Much to her surprise she is handed his meager possessions, mostly books, and while she’s looking through them she notices something off about them. It seems Joey used his books to leave her message and she is eager find out what he meant to tell her, if she can find out how to decipher the clues.
I enjoyed the way the author managed to hide messages in the books and while I could only imagine how it would work I could read the message the way she found it in the books, so I still had part of the fun.
Of course there’s also the photo, the link to her past. I enjoyed the gradual reveal of Lydia’s memories and finding out more about that fatal day until finally the horrific scene is played out. It still didn’t explain the current events though. It took until the last part of the novel to discover how Joey’s tied into this and I have to say that I’m impressed with the twists and turns, which ultimately gave him the reason to take his own life.

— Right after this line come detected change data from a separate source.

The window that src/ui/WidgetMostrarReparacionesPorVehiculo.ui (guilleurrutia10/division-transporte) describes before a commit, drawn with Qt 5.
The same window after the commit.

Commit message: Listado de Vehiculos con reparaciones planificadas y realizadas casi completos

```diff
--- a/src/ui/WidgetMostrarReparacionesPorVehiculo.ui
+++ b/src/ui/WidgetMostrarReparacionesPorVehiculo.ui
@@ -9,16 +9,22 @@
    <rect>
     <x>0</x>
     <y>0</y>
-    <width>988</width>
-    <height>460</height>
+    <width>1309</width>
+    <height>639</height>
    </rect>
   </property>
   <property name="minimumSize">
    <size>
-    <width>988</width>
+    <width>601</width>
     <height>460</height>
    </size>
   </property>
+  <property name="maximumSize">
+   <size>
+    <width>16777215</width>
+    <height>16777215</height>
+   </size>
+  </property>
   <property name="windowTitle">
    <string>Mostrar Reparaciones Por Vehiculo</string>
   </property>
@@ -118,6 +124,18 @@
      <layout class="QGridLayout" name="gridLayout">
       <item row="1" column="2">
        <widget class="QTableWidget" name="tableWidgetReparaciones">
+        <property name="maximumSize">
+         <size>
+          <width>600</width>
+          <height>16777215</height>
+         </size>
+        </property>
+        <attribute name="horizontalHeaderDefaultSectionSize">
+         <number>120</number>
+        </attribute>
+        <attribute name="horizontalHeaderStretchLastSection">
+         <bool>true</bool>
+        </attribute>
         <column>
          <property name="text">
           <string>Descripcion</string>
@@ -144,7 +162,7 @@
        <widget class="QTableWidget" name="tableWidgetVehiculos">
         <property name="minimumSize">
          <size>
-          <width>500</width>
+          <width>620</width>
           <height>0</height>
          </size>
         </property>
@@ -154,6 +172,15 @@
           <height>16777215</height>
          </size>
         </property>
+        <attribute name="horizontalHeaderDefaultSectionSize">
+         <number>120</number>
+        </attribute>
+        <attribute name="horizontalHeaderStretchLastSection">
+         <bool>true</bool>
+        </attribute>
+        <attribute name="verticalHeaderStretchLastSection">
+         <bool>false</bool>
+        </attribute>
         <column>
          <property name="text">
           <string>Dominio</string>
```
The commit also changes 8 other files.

The only remarks I could make about this story is that I didn’t understand why she wasn’t talking to her father, if it was to create mystery and suspicion towards him at the start it didn’t have the intended effect on me. Her relationship with David also didn’t hold any value to me and I don’t know why he was added, she could have been single just as well. Was it only to demonstrate how hard she found it to trust someone? It certainly felt hollow to me and David never became an interesting character. Other than those minor notes I think this is a very enjoyable debut novel. It starts off as a bit quirky but it develops into a far darker and complex story then I expected so I was pleasantly surprised it was so engrossing. I wouldn’t mind at all reading another novel by this author.
I bought a paperback of this novel. This is my honest opinion.